Coup d'Etat / Abu Nidal (compilation)
release date: August 29, 1992
To speak of Muslimgauze is to evoke the musical spirit of Islam. For over ten years this solitary voice from Manchester has created a unique sound drawn from a mélange of Arabic and European instrumental music. From the very beginning the music has been based on drums and other percussion instruments. Recent advances have been attained through greater creative use of multi-track studios, but the core sound remains unchanged. Several tracks from the landmark "Abu Nidal" and "Coup d'Etat" albums constituted the first full length US release in 1988 (Soleilmoon : Sol 2).
Originally released in 1986/1987 in England, these two albums have been out of print for years and have never before been available on compact disc. "Abu Nidal/Coup d'Etat" is 72 minutes of rhythmic textures and hypnotic atmosphere, carrying the listener through the mountains and deserts of Islam, through shimmering heat waves and shifting sands. The intricate and mesmerizing textures created by Muslimgauze speak of cultures and peoples in conflict, of a time and place more imaginary than real.

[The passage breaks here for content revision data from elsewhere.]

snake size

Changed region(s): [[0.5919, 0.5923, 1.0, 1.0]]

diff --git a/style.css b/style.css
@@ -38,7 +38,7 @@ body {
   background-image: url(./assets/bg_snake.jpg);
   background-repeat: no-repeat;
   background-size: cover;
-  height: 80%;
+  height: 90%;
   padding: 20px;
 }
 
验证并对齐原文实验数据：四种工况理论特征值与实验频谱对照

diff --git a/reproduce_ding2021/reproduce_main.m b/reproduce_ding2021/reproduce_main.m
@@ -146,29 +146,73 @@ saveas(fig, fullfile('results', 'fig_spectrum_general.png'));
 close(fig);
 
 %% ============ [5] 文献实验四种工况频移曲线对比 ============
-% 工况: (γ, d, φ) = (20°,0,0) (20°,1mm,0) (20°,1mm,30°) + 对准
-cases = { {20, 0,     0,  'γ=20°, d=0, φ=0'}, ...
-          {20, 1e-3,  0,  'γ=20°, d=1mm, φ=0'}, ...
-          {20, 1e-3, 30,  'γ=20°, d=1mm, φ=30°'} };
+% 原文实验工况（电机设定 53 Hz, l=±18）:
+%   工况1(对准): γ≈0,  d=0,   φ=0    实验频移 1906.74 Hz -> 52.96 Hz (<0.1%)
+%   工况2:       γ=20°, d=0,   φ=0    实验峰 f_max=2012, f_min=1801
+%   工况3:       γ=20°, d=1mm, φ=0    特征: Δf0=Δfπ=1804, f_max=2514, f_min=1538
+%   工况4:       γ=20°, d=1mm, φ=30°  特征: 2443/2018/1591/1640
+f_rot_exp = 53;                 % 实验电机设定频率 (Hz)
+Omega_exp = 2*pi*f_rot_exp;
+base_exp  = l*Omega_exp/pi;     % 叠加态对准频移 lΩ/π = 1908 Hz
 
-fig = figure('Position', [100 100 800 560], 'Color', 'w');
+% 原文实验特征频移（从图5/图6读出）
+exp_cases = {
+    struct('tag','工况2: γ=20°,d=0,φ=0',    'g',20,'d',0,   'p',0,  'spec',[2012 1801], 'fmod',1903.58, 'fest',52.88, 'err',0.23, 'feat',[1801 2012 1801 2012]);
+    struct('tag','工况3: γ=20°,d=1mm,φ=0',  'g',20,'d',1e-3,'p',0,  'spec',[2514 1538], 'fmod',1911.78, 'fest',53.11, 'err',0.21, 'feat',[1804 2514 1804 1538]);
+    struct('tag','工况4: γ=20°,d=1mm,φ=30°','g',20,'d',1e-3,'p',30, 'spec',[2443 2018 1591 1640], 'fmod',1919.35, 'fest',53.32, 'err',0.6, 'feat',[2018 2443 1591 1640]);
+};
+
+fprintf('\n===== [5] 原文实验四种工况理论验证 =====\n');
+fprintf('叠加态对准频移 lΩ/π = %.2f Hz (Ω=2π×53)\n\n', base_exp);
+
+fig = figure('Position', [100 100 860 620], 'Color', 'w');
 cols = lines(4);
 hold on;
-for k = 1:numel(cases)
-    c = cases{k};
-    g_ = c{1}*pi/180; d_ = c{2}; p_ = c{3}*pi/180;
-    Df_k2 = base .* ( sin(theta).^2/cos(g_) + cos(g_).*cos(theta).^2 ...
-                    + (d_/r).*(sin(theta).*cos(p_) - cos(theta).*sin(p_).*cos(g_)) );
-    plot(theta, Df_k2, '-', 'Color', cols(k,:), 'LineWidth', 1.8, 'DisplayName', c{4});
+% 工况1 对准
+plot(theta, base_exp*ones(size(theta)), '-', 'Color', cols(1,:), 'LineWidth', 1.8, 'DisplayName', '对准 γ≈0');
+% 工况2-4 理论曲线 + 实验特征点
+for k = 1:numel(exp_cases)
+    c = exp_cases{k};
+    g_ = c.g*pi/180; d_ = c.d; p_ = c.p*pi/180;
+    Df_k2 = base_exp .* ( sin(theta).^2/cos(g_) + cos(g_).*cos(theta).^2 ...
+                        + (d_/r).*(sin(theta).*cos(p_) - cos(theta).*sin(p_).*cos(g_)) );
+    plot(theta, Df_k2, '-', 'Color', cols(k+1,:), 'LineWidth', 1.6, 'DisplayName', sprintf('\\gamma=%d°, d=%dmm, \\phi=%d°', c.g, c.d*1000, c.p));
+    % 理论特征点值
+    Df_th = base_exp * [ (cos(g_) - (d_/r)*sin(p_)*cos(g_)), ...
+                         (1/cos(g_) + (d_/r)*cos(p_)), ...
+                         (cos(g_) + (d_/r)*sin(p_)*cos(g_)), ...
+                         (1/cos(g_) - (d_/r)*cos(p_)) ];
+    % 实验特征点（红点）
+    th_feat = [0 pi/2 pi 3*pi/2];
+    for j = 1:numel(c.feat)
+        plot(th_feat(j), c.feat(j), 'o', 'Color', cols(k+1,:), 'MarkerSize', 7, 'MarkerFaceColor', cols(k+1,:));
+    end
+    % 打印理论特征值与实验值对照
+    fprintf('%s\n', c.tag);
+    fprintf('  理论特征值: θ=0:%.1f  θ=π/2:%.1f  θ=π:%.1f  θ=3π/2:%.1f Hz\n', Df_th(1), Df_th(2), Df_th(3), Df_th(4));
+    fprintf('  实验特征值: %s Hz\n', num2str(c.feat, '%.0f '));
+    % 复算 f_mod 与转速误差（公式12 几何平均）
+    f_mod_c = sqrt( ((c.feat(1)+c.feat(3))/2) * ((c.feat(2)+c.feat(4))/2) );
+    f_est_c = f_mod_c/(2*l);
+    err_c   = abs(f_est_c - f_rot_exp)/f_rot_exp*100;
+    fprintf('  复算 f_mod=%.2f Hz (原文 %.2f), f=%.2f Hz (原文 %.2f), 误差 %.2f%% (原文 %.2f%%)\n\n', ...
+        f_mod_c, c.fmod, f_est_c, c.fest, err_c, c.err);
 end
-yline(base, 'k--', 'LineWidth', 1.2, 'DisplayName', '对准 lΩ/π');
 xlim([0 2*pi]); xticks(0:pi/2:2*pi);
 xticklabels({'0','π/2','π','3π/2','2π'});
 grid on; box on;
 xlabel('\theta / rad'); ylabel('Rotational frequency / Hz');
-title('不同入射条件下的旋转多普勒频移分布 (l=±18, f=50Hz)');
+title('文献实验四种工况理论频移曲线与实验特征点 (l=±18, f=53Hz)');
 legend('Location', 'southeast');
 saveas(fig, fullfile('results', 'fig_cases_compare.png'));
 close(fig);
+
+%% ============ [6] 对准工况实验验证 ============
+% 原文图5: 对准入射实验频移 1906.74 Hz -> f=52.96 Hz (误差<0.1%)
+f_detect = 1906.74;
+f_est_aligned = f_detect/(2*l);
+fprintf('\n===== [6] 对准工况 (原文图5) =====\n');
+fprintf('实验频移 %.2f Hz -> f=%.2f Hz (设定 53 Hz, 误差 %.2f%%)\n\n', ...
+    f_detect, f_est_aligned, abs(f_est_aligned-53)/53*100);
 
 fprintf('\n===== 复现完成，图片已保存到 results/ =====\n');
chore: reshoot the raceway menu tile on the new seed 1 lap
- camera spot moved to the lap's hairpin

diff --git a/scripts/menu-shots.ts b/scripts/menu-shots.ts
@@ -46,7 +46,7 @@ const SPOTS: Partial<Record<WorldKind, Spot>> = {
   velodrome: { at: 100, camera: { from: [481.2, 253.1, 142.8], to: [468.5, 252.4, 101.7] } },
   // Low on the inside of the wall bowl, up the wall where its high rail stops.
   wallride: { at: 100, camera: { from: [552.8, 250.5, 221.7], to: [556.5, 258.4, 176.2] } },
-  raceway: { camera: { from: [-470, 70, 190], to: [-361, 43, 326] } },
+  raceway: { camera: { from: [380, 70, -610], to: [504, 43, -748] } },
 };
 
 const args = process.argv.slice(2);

Press release from Soleilmoon.
The following appeared on Concept.
This CD is the compilation of two albums "Coup d'Etat" and "Abu Nidal". It is a production of extreme politics and an international way to report on the situation of Islam in the world.
review by Cyrille Sottile
translation by T @ The Edge with the use of Power Translator
The following appeared on GRINDING into EMPTINESS.
I love pretty much everything I have heard from Muslimgauze, but this release just doesn't do it for me. It is decent, but very tribal. The part of Muslimgauze's music that I am normally most fond of -- the chaotic, noisy distortion -- is absent from this release. Generally, all the instruments used in "Coup D'Etat" are traditional Arabic instruments. Electronics are not present. I still enjoy parts of this release, but If I could do it over again, I would buy some more of Muslimgauze's newer material instead.
review by Scott Mallonee
This review originally appeared on G R I N D I N G i n t o E M P T I N E S S (2.08.98)
The following appears in All Music Guide.
The re-release of these two recordings, which had been long out of print at the time, brought some changes to what had been done before. The first side of Abu, the lengthy "Gulfwar," was left off entirely, while Coup's "Una Voca" was removed in favor of three other songs: "Tabula Rasa II" and "Tonton Macoutes II," sequels of sorts to the originals from Coup, and "Jarnail Singh," an otherwise unavailable song which, for the most part, gently lopes along to a nicely ambient background, right down to bird calls and other noises from nature. There's an odd little vocal/noise loop of a false ending to keep the listener a bit on edge, though! Meanwhile, the packaging was revamped to include a variety of new images from around the Muslim world.
review by Ned Raggett
All Music Guide
The following appears on iTunes.
The rougher, much more upfront drumming at the start of Tabula Rasa marks the album immediately as a slightly harsher Muslimgauze effort; while not as notably distorted as later releases, this steps away from the smoother sounds heard earlier the same year on Abu Nidal (though containing the initial percussion with a straightforward 4/4 disco pulse Is at once perversely amusing and marvellously catchy). what makes the album stand out all the more is the curious lack or Palestinian/Islamic-inspired titles or a statement of purpose; if anything, the album perhaps refers to the contemporaneous situation in Haiti, with song titles mostly in French and one specifically referring to the "Tonton Macoutes", the gangs of armed thugs used by the Duvalier government to keep the populace in check. For all this though, it's still Muslimgauze at base, and the music is recognisably his, if not quite as distinct here than elsewhere; in spots his knack for compelling music via repetition deserts him, resulting in grooves that go on far too long. When he's spot on, though, it all works wonderfully, as with the electronic/acoustic echoes in the background of "Emeute" or the wind instruments and clattering percussion which carries "Degage". Slightly unexpected touches like the layered flute sounds which begin "Sapere Aude", drenched in reverb and made all the more beautiful while, thanks to the relentless rhythm in the arrangement, not sounding at all like bad new-age hash, definitely make this album something worth looking into.
see also Abu Nidal & Coup d'Etat
September 26, 2020